Despite a hokey prologue and ending (the latter imposed by producer Charles Evans), this is one of George Romero's most effective and interesting horror thrillers—not as profound as his remarkable Living Dead trilogy, but unusually gripping and provocative.
This is Romero at his best - a set-piece of sustained chills all precisely shot and rhythmically cut, good enough to make us
forgive (if not forget) the cast that is merely competent, and an ending that is downright tepid. But even at half-throttle, Romero can quicken the pulse. Worse than it could have been, Monkey Shines is still better than most. [29 July 1988]
Romero loses momentum in the closing passages because he has too many loose ends to keep track of. Somewhere within this movie’s two hours or so is hidden an absolutely spellbinding 90-minute thriller.
Monkey Shines is just humdrum theater fodder that exploits the problems of quadriplegics for a cheap buzz of fear that it can't even deliver.

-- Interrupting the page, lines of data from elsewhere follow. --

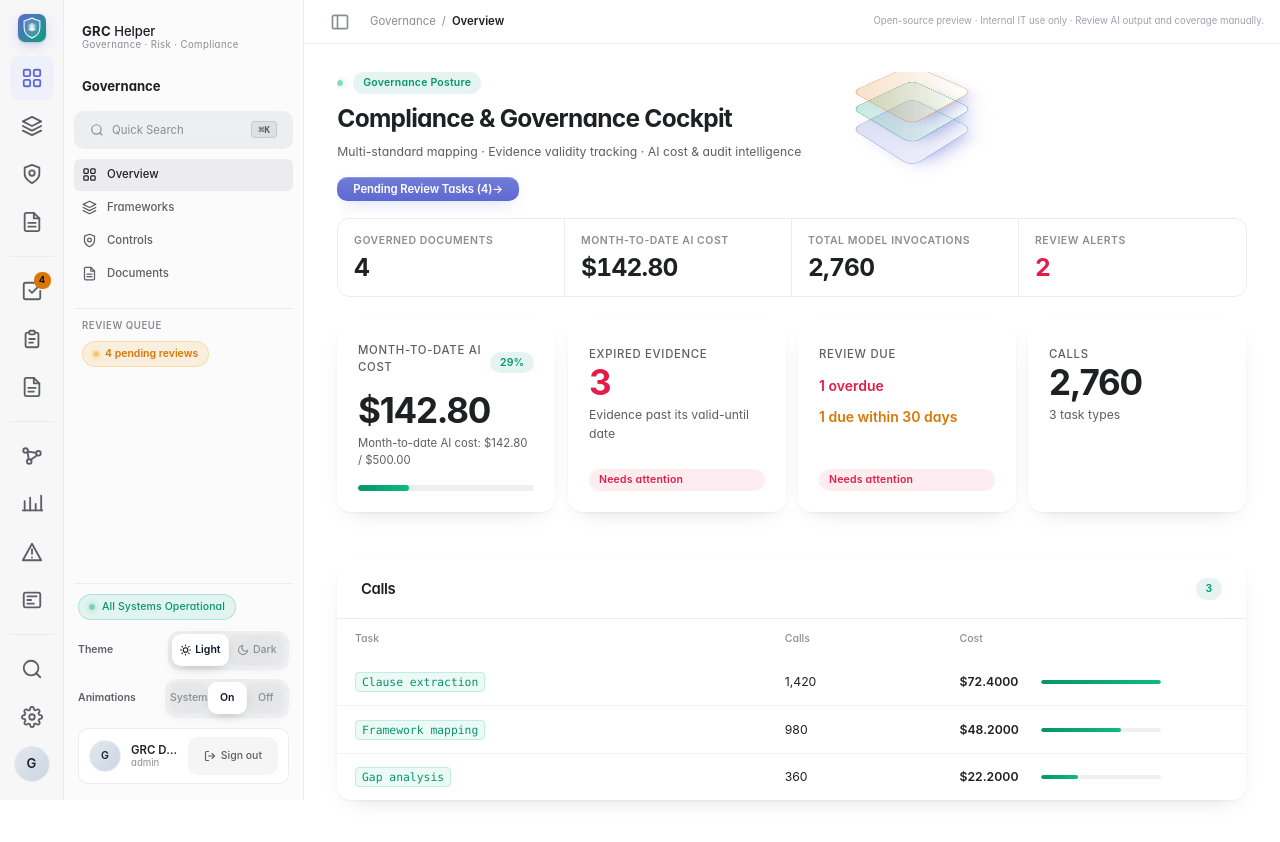
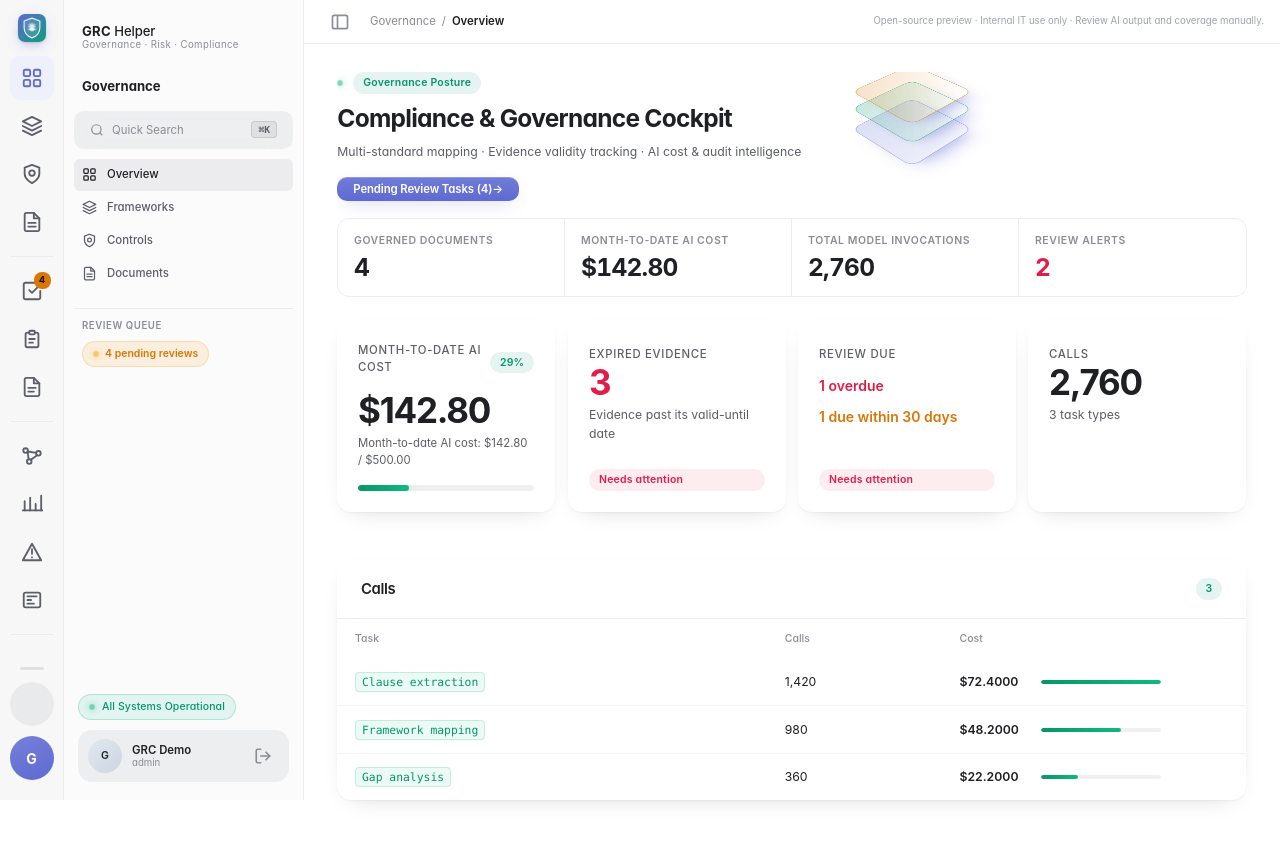
Before and after one commit to pz1130/GRC-Helper-Lite, a React (Vite) app in the folder frontend/: page / in a window 1280 px wide. Both pictures are taken after a click on the button "Enter demo ➜". Shown: the top 842 px of the page. Built offline with nearby package versions, Linux system fonts and the light colour scheme.

Commit message:
Simplify bottom-left shell controls: single theme toggle, avatar preferences popover, slim account row

```diff
--- a/frontend/src/components/Layout.tsx
+++ b/frontend/src/components/Layout.tsx
@@ -6,7 +6,7 @@ import { PageErrorBoundary } from "./ErrorBoundary";
 import { BrandLogo, BrandWordmark } from "./BrandLogo";
 import { CommandPalette } from "./CommandPalette";
 import { useNavModel } from "./nav";
-import { HealthPill, MotionToggle, PendingPill, ThemeToggle, UserChip } from "./ShellParts";
+import { HealthPill, PendingPill, RailControls, UserChip } from "./ShellParts";
 import { LoadingState } from "./ui";
 
 const PANEL_KEY = "grc.ws.panel";
@@ -93,7 +93,7 @@ export function Layout() {
           ))}
         </div>
         <div className="ws-rail-foot">
-          <UserChip showName={false} />
+          <RailControls />
         </div>
       </nav>
 
@@ -140,16 +140,6 @@ export function Layout() {
         {/* 底部区域：状态、偏好、账户分成三行，各占整行，避免挤在一起互相遮挡。 */}
         <div className="ws-panel-foot">
           <HealthPill state={healthState} label={healthLabel} hint={t("topbar.systemDegradedHint")} />
-          <div className="ws-prefs">
-            <div className="ws-pref-row">
-              <span className="ws-pref-label">Theme</span>
-              <ThemeToggle />
-            </div>
-            <div className="ws-pref-row">
-              <span className="ws-pref-label">Animations</span>
-              <MotionToggle />
-            </div>
-          </div>
           <div className="ws-account">
             <UserChip />
           </div>
--- a/frontend/src/components/ShellParts.tsx
+++ b/frontend/src/components/ShellParts.tsx
@@ -1,4 +1,5 @@
 import { setMotionPref, useMotionPref, type MotionPref } from "../motion";
+import { useEffect, useRef, useState } from "react";
 // 各外壳共用的小部件：用户卡、主题切换、心跳胶囊、待办胶囊。
 // 心跳不加 role="status"：各页面的 e2e 用 getByRole("status") 取自己那条
 // 操作结果提示，顶栏常驻一个同角色元素会让它们撞上 strict mode violation。
@@ -113,3 +114,84 @@ export function UserChip({ showName = true }: { showName?: boolean }) {
     </div>
   );
 }
+
+/** 图标轨底部：单图标主题切换 + 偏好浮层（外观、动画、账户、退出）。 */
+export function RailControls() {
+  const { t } = useTranslation();
+  const { theme, toggleTheme } = useTheme();
+  const { user, logout } = useAuth();
+  const [open, setOpen] = useState(false);
+  const ref = useRef<HTMLDivElement>(null);
+  useEffect(() => {
+    if (!open) return;
+    const onDown = (e: MouseEvent) => {
+      if (ref.current && !ref.current.contains(e.target as Node)) setOpen(false);
+    };
+    const onKey = (e: KeyboardEvent) => {
+      if (e.key === "Escape") setOpen(false);
+    };
+    document.addEventListener("mousedown", onDown);
+    document.addEventListener("keydown", onKey);
+    return () => {
+      document.removeEventListener("mousedown", onDown);
+      document.removeEventListener("keydown", onKey);
+    };
+  }, [open]);
+  const next = theme === "dark" ? t("app.themeLight") : t("app.themeDark");
+  return (
+    <div className="ws-rc" ref={ref}>
+      <button type="button" className="ws-rc-btn ws-rc-theme" onClick={toggleTheme} title={next} aria-label={next}>
+        <span key={theme} className="ws-rc-swap" aria-hidden="true">
+          {theme === "dark" ? (
+            <svg viewBox="0 0 24 24" fill="none" stroke="currentColor" strokeWidth="2" strokeLinecap="round">
+              <circle cx="12" cy="12" r="4.5" />
+              <path d="M12 2v2M12 20v2M4.9 4.9l1.4 1.4M17.7 17.7l1.4 1.4M2 12h2M20 12h2M4.9 19.1l1.4-1.4M17.7 6.3l1.4-1.4" />
+            </svg>
+          ) : (
+            <svg viewBox="0 0 24 24" fill="none" stroke="currentColor" strokeWidth="2" strokeLinecap="round" strokeLinejoin="round">
+              <path d="M21 12.79A9 9 0 1 1 11.21 3 7 7 0 0 0 21 12.79z" />
+            </svg>
+          )}
+        </span>
+      </button>
+      <button
+        type="button"
+        className={`ws-rc-btn ws-rc-avatar${open ? " is-open" : ""}`}
+        onClick={() => setOpen((v) => !v)}
+        aria-haspopup="dialog"
+        aria-expanded={open}
+        aria-label="Preferences"
+        title="Preferences"
+      >
+        {user?.name?.[0]?.toUpperCase() ?? "U"}
+      </button>
+      {open ? (
+        <div className="ws-rc-pop" role="dialog" aria-label="Preferences">
+          <div className="ws-rc-who">
+            <span className="ws-rc-who-av" aria-hidden="true">{user?.name?.[0]?.toUpperCase() ?? "U"}</span>
+            <span className="ws-rc-who-text">
+              <b>{user?.name}</b>
+              <small>{user?.role}</small>
+            </span>
+          </div>
+          <div className="ws-rc-row">
+            <span>{t("app.theme")}</span>
+            <ThemeToggle />
+          </div>
+          <div className="ws-rc-row">
+            <span>Animations</span>
+            <MotionToggle />
+          </div>
+          <div className="ws-rc-actions">
+            <NavLink to="/account" className="ws-rc-link" onClick={() => setOpen(false)}>
+              {t("app.account")}
+            </NavLink>
+            <button type="button" className="ws-rc-link ws-rc-out" onClick={logout}>
+              {t("app.logout")}
+            </button>
+          </div>
+        </div>
+      ) : null}
+    </div>
+  );
+}
--- a/frontend/src/styles/components.css
+++ b/frontend/src/styles/components.css
@@ -171,3 +171,45 @@ html[data-motion="off"] .kn-dialog, html[data-motion="off"] .ws-palette { animat
 /* 表格里的操作按钮收紧，保证不横向溢出 */
 .ws-main td button, .ws-main td .kn-btn { padding-inline: 10px; min-height: 32px; }
 .ws-main td .kn-row, .ws-main td .kn-inline-actions, .ws-main td > div { flex-wrap: wrap; row-gap: 6px; }
+
+/* ==========================================================================
+   左下角：图标轨底部两个 44px 圆钮（主题 / 头像=偏好浮层），面板底部只留一行账户
+   ========================================================================== */
+.ws-rail-foot { display: flex; flex-direction: column; align-items: center; gap: 10px; padding: 12px 0 6px; position: relative; }
+.ws-rail-foot::before { content: ""; width: 24px; height: 3px; border-radius: 3px; background: var(--c-soft2); margin-bottom: 2px; }
+.ws-rc { display: flex; flex-direction: column; align-items: center; gap: 10px; position: relative; }
+.ws-shell .ws-rc-btn {
+  width: 44px; height: 44px; min-height: 44px; padding: 0 !important; border: 0 !important; border-radius: 50% !important;
+  display: inline-grid; place-items: center; background: var(--c-soft) !important; color: var(--text-secondary) !important; box-shadow: none !important;
+  transition: transform .3s var(--c-spring), background .2s, color .2s, box-shadow .3s !important;
+}
+.ws-shell .ws-rc-btn:hover { background: var(--c-soft2) !important; color: var(--text-primary) !important; transform: translateY(-2px); }
+.ws-rc-btn svg { width: 21px; height: 21px; display: block; }
+.ws-rc-swap { display: grid; animation: c-swap .5s var(--c-spring); }
+@keyframes c-swap { from { opacity: 0; transform: rotate(-90deg) scale(.5); } }
+.ws-shell .ws-rc-avatar { background: linear-gradient(160deg, color-mix(in srgb, var(--c-pri) 85%, white), var(--c-pri)) !important; color: #fff !important; font-weight: 700; font-size: 1rem; }
+.ws-shell .ws-rc-avatar:hover, .ws-shell .ws-rc-avatar.is-open, .ws-shell .ws-rc-avatar:focus { background: linear-gradient(160deg, color-mix(in srgb, var(--c-pri) 85%, white), var(--c-pri)) !important; color: #fff !important; box-shadow: 0 8px 20px -8px var(--c-glow), 0 0 0 4px color-mix(in srgb, var(--c-pri) 18%, transparent) !important; }
+.ws-rc-pop {
+  position: absolute; left: 56px; bottom: 0; z-index: 60; width: 280px; padding: 14px; border-radius: 16px;
+  background: var(--stage-card); box-shadow: 0 24px 60px -18px rgba(0,0,0,.45), 0 2px 6px rgba(0,0,0,.08);
+  display: flex; flex-direction: column; gap: 12px; animation: c-pop .32s var(--c-spring); transform-origin: left bottom;
+}
+.ws-rc-who { display: flex; align-items: center; gap: 10px; padding-bottom: 4px; }
+.ws-rc-who-av { width: 36px; height: 36px; border-radius: 50%; display: grid; place-items: center; background: var(--c-pri); color: #fff; font-weight: 700; }
+.ws-rc-who-text { display: flex; flex-direction: column; line-height: 1.25; min-width: 0; }
+.ws-rc-who-text b { font-size: .875rem; color: var(--text-primary); }
+.ws-rc-who-text small { font-size: .75rem; color: var(--text-tertiary); }
+.ws-rc-row { display: flex; align-items: center; justify-content: space-between; gap: 8px; font-size: .8125rem; font-weight: 600; color: var(--text-secondary); }
+.ws-rc-row .kn-segmented-pill-btn { font-size: .75rem; padding: 4px 9px; min-height: 28px; }
+.ws-rc-actions { display: flex; gap: 8px; padding-top: 4px; }
+.ws-shell .ws-rc-link { flex: 1; min-height: 36px; display: inline-grid; place-items: center; border-radius: 10px !important; border: 0 !important; background: var(--c-soft) !important; color: var(--text-primary) !important; font-size: .8125rem; font-weight: 600; text-decoration: none; box-shadow: none !important; }
+.ws-shell .ws-rc-link:hover { background: var(--c-soft2) !important; }
+.ws-shell .ws-rc-out { color: var(--accent-ruby) !important; }
+/* 面板底部：健康胶囊 + 一行账户（头像、名字、退出图标），去掉分隔细线 */
+.ws-panel-foot { border-top: 0 !important; gap: 10px; padding: 10px 4px 4px; }
+.ws-account { border: 0 !important; background: var(--c-soft) !important; border-radius: 14px; padding: 8px 8px 8px 10px !important; box-shadow: none !important; }
+.ws-account .kn-avatar { width: 34px !important; height: 34px !important; border: 0 !important; }
+.ws-shell .ws-account .kn-btn-logout-compact { width: 36px; min-height: 36px; height: 36px; padding: 0 !important; border-radius: 10px !important; display: inline-grid; place-items: center; background: transparent !important; color: var(--text-tertiary) !important; box-shadow: none !important; }
+.ws-shell .ws-account .kn-btn-logout-compact:hover { background: var(--c-soft2) !important; color: var(--accent-ruby) !important; }
+.ws-account .kn-btn-logout-compact svg { width: 18px; height: 18px; }
+.ws-account .kn-btn-logout-compact span { display: none; }
```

This movie could make the apes sorry that we're related. [29 July 1988, p.9]